Charlus goes on to talk about Norpois' enthusiastic support of the war -- "I think the death of my aunt Villeparisis must have given him a new lease of life" -- in his newspaper articles, and to talk about the old aristocracy of Europe in familiar terms; "As for the Tsar of the Bulgars, he is a complete nancy, a raving queer, but very intelligent, a remarkable man. He likes me very much." The narrator finds Charlus "obnoxious when he started on topics like these. He brought to them a self-satisfaction as annoying as that which we feel in the presence of an invalid who is always pointing out how good his health is."
The narrator takes an opportunity to digress about "the relations between Mme Verdurin and Brichot." The latter's articles in the newspaper have "literally dazzled" society, to the annoyance of Mme. Verdurin, who, "exasperated by the success that his articles were having in the Faubourg Saint-Germain, now took care never to have Brichot to her house when he was likely to meet there some glittering woman whom he did not yet know and who would hasten to entice him away." The narrator himself doesn't care much for Brichot's articles: "The vulgarity of the man was constantly visible beneath the pedantry of the literary scholar." And Mme. Verdurin "never started an article by Brichot without the prior satisfaction of thinking that she was going to find ridiculous things in it." And when she does, she makes a practice of mocking them to her guests, and by extension to mock her society rivals, such as Mme. Molé, who profess to admire them. Mme. Molé, the narrator tells us, "was cowardly enough to disown Brichot, whom in reality she thought the equal of Michelet."
Meanwhile, Charlus continues to talk about the war from his own peculiar point of view: "all those great footmen, six feet tall, who used to adorn the monumental staircases of our loveliest female friends, have all been killed." And he claims to be less distressed by the damage done to the cathedral at Rheims than to "the annihilation of so many of the groups of buildings which once made the smallest village in France both charming and edifying." The narrator thinks of Combray, and hopes Charlus won't talk about it, but he does, noting the destruction of Saint-Hilaire: "The church was destroyed by the French and the English because it was being used as an observation-post by the Germans. The whole of that mixture of living history and art that was France is being destroyed, and the process is not over yet." He goes on to proclaim pro-German sentiments, making the narrator uneasy:

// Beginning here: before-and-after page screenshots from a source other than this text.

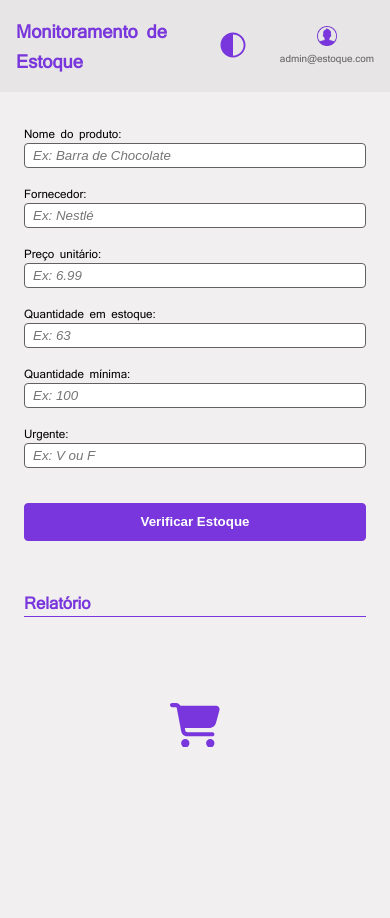
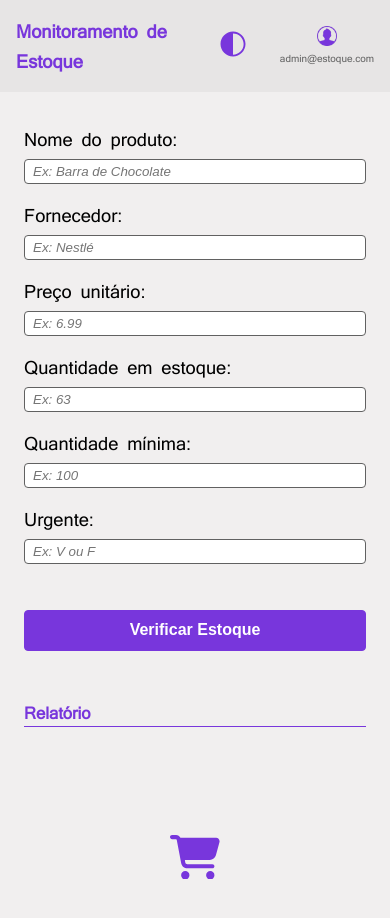
Before and after one commit to filhodepeterpan/SMES---Sistema-de-Monitoramento-De-Estoque-De-Supermercado, a plain HTML site: page index.html in a window 390 px wide. Before the commit the page ends 844 px from the top, so only its background shows below. Drawn offline with Linux system fonts and the light colour scheme.

Commit message:
Alteração de tamanhos de fontes para melhoria da responsividade

```diff
--- a/styles/media.query.css
+++ b/styles/media.query.css
@@ -7,7 +7,7 @@
         padding: 0;
     }
     body{
-        font-size: 0.7rem;
+        font-size: 1.1rem;
     }
     .conteudo{
         display: flex;
@@ -17,6 +17,7 @@
         padding: 0.25rem 0 0.25rem 0.5rem;
     }
     button{
+        font-size: 1rem;
         background-color: var(--cor-destaque);
         color: #ffffff;
     }
@@ -66,7 +67,7 @@
         padding: 0;
     }
     #situacao__de__estoque{
-        font-size: 1rem;
+        font-size: 1.6rem;
         text-align: center;
         font-weight: 600;
     }
```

He had developed the habit of almost shouting some of the things he said, out of excitability, out of his attempt to find outlets for impressions of which he needed -- never having cultivated any of the arts -- to unburden himself.... On the boulevards this harangue was also a mark of his contempt for passers-by, for whom he no more lowered his voice than he would have moved out of the way.